Kaufmann does everything with the care and intelligence one expects, and no shortage of open-throated ardour. But neither the engineering nor the repertoire shows the tenor to best advantage, highlighting a lack of juice and honey in his voice and delicacy in his manner. There’s too little lightness of touch in the skipping lines of ‘Voglio vivere così’, for example, and he can’t quite vary his tone enough in the more repetitive songs – here you suddenly notice a few reprises too many of the big tune of ‘Caruso’.

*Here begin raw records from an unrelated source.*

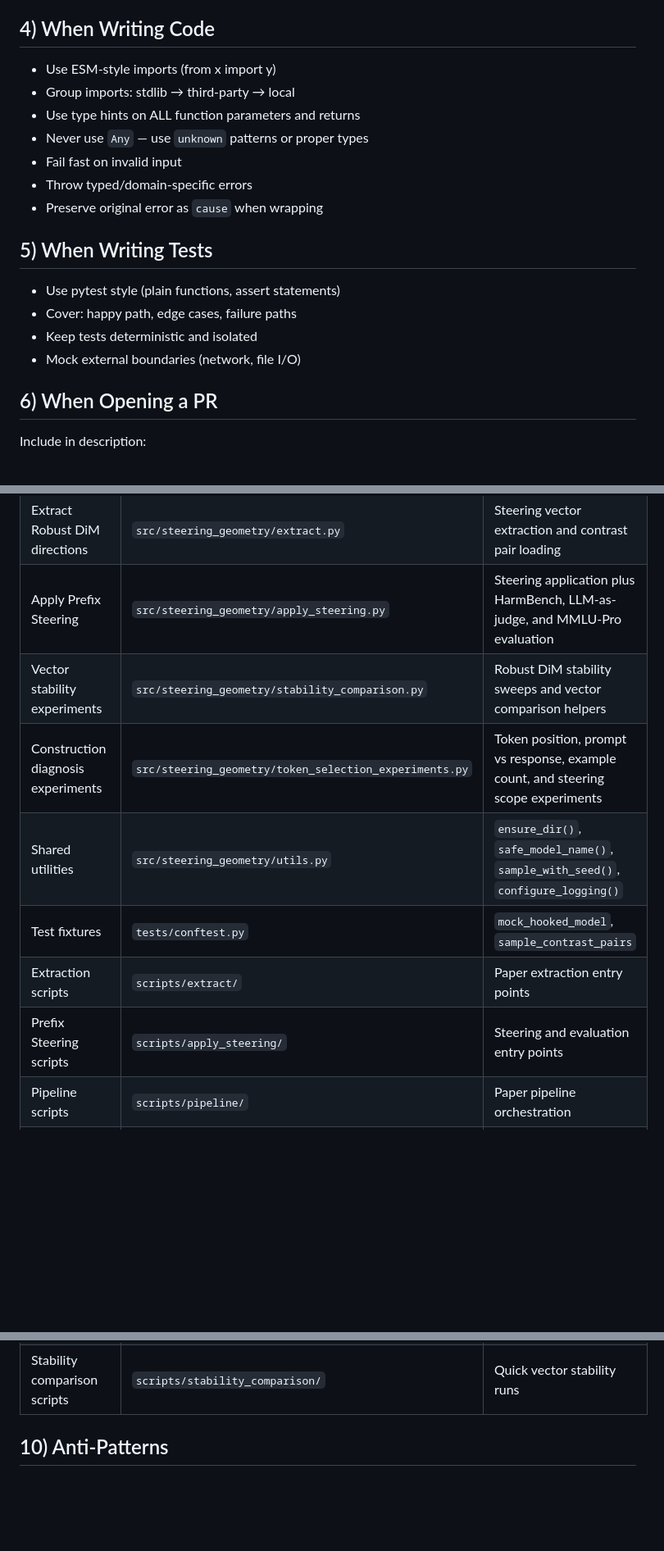
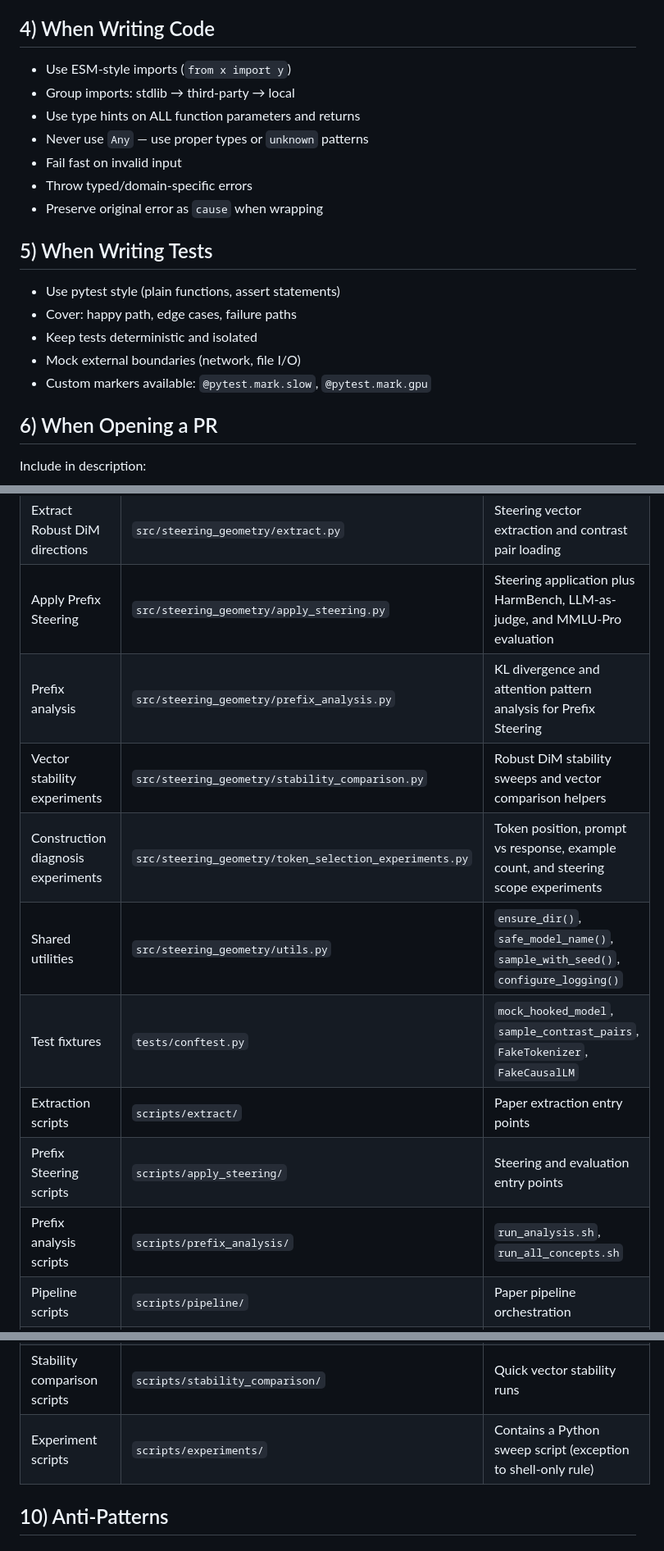
Before and after one commit to xzAscC/Steering_Geometry, a Markdown page: AGENTS.md, 3 parts joined by grey strips. Shown at 82% size. Rendered like a GitHub page; blank space fills up the shorter version.

```diff
--- a/AGENTS.md
+++ b/AGENTS.md
@@ -59,10 +67,10 @@ Before opening a PR, ALL of these must pass:
 
 ## 4) When Writing Code
 
-- Use ESM-style imports (from x import y)
+- Use ESM-style imports (`from x import y`)
 - Group imports: stdlib → third-party → local
 - Use type hints on ALL function parameters and returns
-- Never use `Any` — use `unknown` patterns or proper types
+- Never use `Any` — use proper types or `unknown` patterns
 - Fail fast on invalid input
 - Throw typed/domain-specific errors
 - Preserve original error as `cause` when wrapping
@@ -73,6 +81,7 @@ Before opening a PR, ALL of these must pass:
 - Cover: happy path, edge cases, failure paths
 - Keep tests deterministic and isolated
 - Mock external boundaries (network, file I/O)
+- Custom markers available: `@pytest.mark.slow`, `@pytest.mark.gpu`
 
 ## 6) When Opening a PR
 
@@ -121,16 +130,19 @@ Enforced by ruff (see pyproject.toml):
 | Load model with hooks | `src/steering_geometry/models.py` | `HookedModel` class |
 | Extract Robust DiM directions | `src/steering_geometry/extract.py` | Steering vector extraction and contrast pair loading |
 | Apply Prefix Steering | `src/steering_geometry/apply_steering.py` | Steering application plus HarmBench, LLM-as-judge, and MMLU-Pro evaluation |
+| Prefix analysis | `src/steering_geometry/prefix_analysis.py` | KL divergence and attention pattern analysis for Prefix Steering |
 | Vector stability experiments | `src/steering_geometry/stability_comparison.py` | Robust DiM stability sweeps and vector comparison helpers |
 | Construction diagnosis experiments | `src/steering_geometry/token_selection_experiments.py` | Token position, prompt vs response, example count, and steering scope experiments |
 | Shared utilities | `src/steering_geometry/utils.py` | `ensure_dir()`, `safe_model_name()`, `sample_with_seed()`, `configure_logging()` |
-| Test fixtures | `tests/conftest.py` | `mock_hooked_model`, `sample_contrast_pairs` |
+| Test fixtures | `tests/conftest.py` | `mock_hooked_model`, `sample_contrast_pairs`, `FakeTokenizer`, `FakeCausalLM` |
 | Extraction scripts | `scripts/extract/` | Paper extraction entry points |
 | Prefix Steering scripts | `scripts/apply_steering/` | Steering and evaluation entry points |
+| Prefix analysis scripts | `scripts/prefix_analysis/` | `run_analysis.sh`, `run_all_concepts.sh` |
 | Pipeline scripts | `scripts/pipeline/` | Paper pipeline orchestration |
 | Construction diagnosis scripts | `scripts/token_experiments/` | Token count, token position, prompt vs response, and steering scope runs |
 | Vector analysis scripts | `scripts/vector_analysis/` | Stability sweeps and heatmap generation |
 | Stability comparison scripts | `scripts/stability_comparison/` | Quick vector stability runs |
+| Experiment scripts | `scripts/experiments/` | Contains a Python sweep script (exception to shell-only rule) |
 
 ## 10) Anti-Patterns
 
```
Also changed, not shown: other parts of AGENTS.md (+29 -27 lines).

It’s good harmless fun, even if it ultimately feels like a match made less in heaven than in the boardroom.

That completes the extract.